- Economic impact. The switch from a capital investment model to operational expenditure changes the way that new IT projects are planned and implemented, enabling more frequent, incremental changes that flex with the business.
- Transition to real-time business." On-demand application infrastructures deliver real-time information on the state of the business that allows management to take faster, better-informed decisions.
- Technology and governance framework. CIOs must make sure the necessary integration and governance infrastructure is in place to connect to, monitor and co-ordinate on-demand assets. This enables the CIO to retain accountability for resources being operated by third-party providers.
- Development and upgrade cycles. On-demand platforms allow for faster prototyping, closer engagement of business managers during the development process and more incremental, agile development styles. Upgrades occur more frequently, allowing the organization to absorb new technology and functionality as continuous improvement.
- Change management. The ongoing, incremental pattern of implementation and development requires new management disciplines, both within IT and across the enterprise. A more agile, adaptable organization requires active, skilful change management.
Case file: Asahi Kasei Spandex America
This synthetic fiber manufacturer with a global customer base replaced SAP R/3 with NetSuite. The results they achieved included:
- Improved financials reporting to Japanese parent
- More efficient integration to their own warehouse management production system
- More flexible processes and reporting
- Substantially lower running costs and improved business analyst productivity
- Savings of $20,000 per month thanks to the elimination of the cost of a wide area network.
The growing popularity of SaaS and similar cloud-based services has led many vendors to adopt the SaaS or cloud labels. It’s important to look under the hood at what’s really on offer. In many respects, the due diligence to evaluate a SaaS vendor is the same you’d undertake for any software vendor, such as examining customer testimonials from companies of a similar size and industry. In addition, the following factors are especially relevant to on-demand ERP providers:
- Integration and development capability. Enterprise ERP has complex data integrity and process automation needs. Look for flexibility and choice in integration options and APIs, detailed process customization capabilities and a sandbox for testing. Expect at least a twice-yearly release cycle of upgrades to maintain and extend core functionality. An open API and ecosystem of third-party developers provides a useful additional resource for further extensibility.
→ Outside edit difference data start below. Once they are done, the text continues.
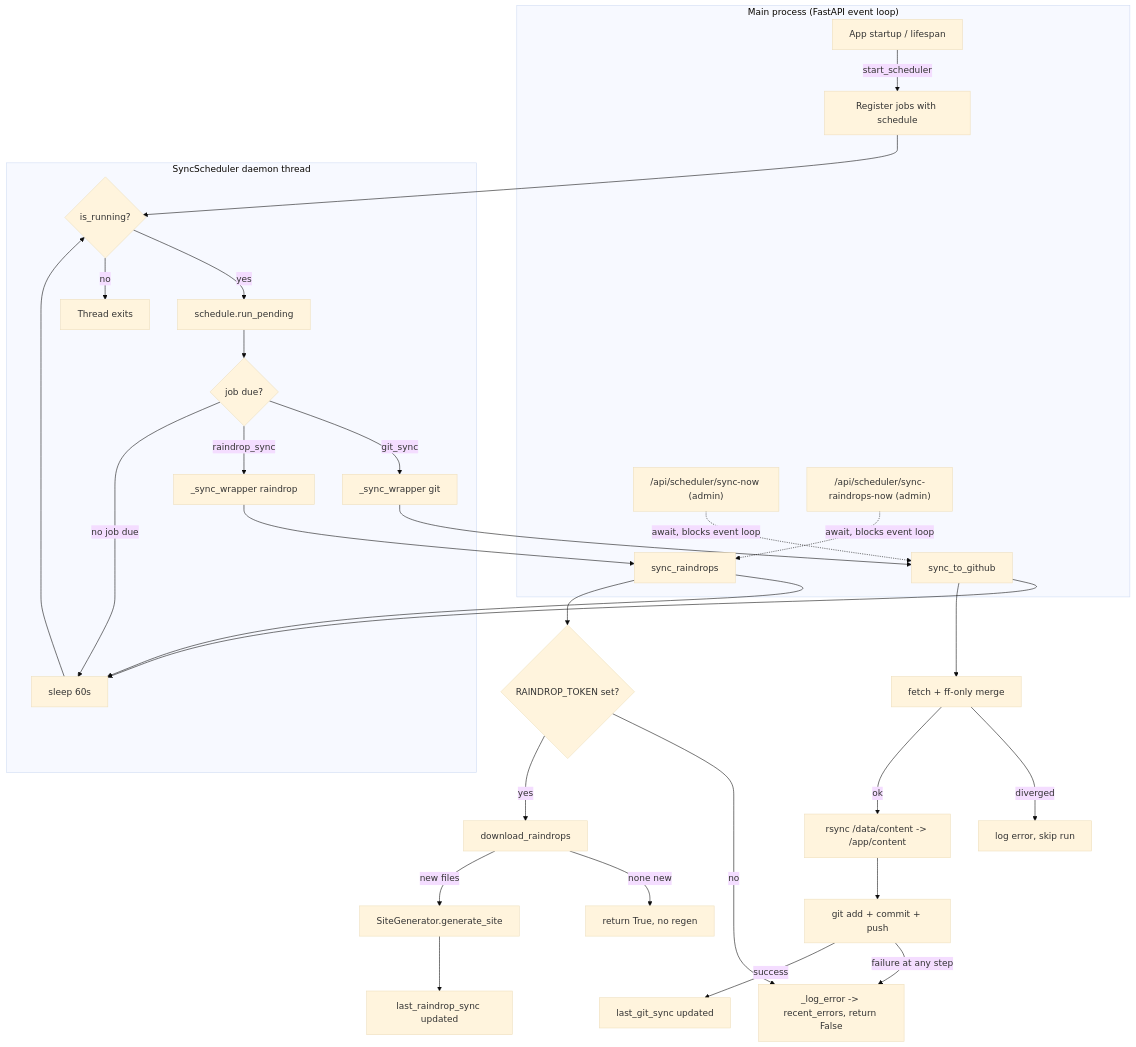
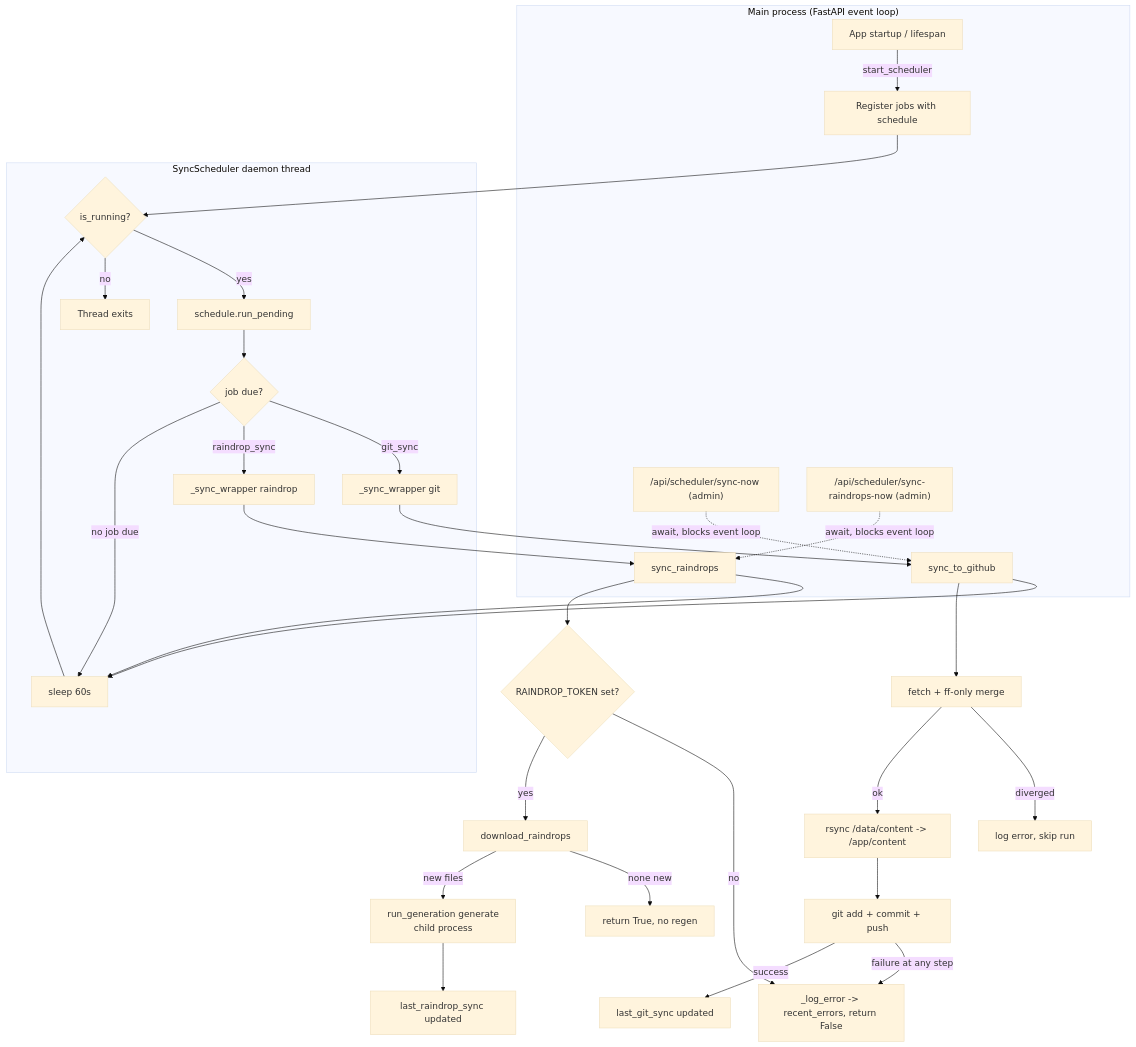
One commit to pitosalas/salasblog2 changed the diagram in 01-literate/09-scheduler.md. Above: the diagram before and after it, drawn with Mermaid (base theme). The commit also changed other lines of this file and 14 other files, not shown here.

First line of the commit message:
F56: run site generation in a child process

````diff
--- a/01-literate/09-scheduler.md
+++ b/01-literate/09-scheduler.md
@@ -279,37 +283,37 @@
 ```mermaid
 flowchart TD
     subgraph MainThread["Main process (FastAPI event loop)"]
         A[App startup / lifespan] -->|start_scheduler| B[Register jobs with schedule]
         R["/api/scheduler/sync-now (admin)"] -.->|await, blocks event loop| G
         R2["/api/scheduler/sync-raindrops-now (admin)"] -.->|await, blocks event loop| RD
     end
 
     subgraph SyncThread["SyncScheduler daemon thread"]
         B --> C{is_running?}
         C -->|yes| D[schedule.run_pending]
         D --> E{job due?}
         E -->|git_sync| F[_sync_wrapper git]
         E -->|raindrop_sync| H[_sync_wrapper raindrop]
         E -->|no job due| I[sleep 60s]
         F --> G[sync_to_github]
         H --> RD[sync_raindrops]
         G --> I
         RD --> I
         I --> C
         C -->|no| Z[Thread exits]
     end
 
     G --> G1[fetch + ff-only merge]
     G1 -->|diverged| G2[log error, skip run]
     G1 -->|ok| G3[rsync /data/content -> /app/content]
     G3 --> G4[git add + commit + push]
     G4 -->|failure at any step| ERR[_log_error -> recent_errors, return False]
     G4 -->|success| OK1[last_git_sync updated]
 
     RD --> RD1{RAINDROP_TOKEN set?}
     RD1 -->|no| ERR
     RD1 -->|yes| RD2[download_raindrops]
     RD2 -->|none new| OK2[return True, no regen]
-    RD2 -->|new files| RD3[SiteGenerator.generate_site]
+    RD2 -->|new files| RD3[run_generation generate<br/>child process]
     RD3 --> OK3[last_raindrop_sync updated]
 ```
````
- Service delivery infrastructure. The advent of cloud platforms and virtualization technologies have made it much easier to put a software product online and offer it on a monthly subscription plan. Such offerings, however, often lack a mature, efficient infrastructure to support service delivery functions such as authorized access, compliance, reporting, upgrade management-even tasks as simple as invoicing and problem resolution. Look for an effective automated service delivery infrastructure, backed up by robust service contracts and sufficient staff resources to provide the real-time support you’ll demand.
- Technology platform. Multi-tenancy-a single, shared application infrastructure, right down to the database schema-underpins many of the economic and technology advantages of the SaaS model, not least in enabling a loosely coupled architecture for version-independent integration and functional extensions, along with a cost-effective and high-performance service delivery infrastructure.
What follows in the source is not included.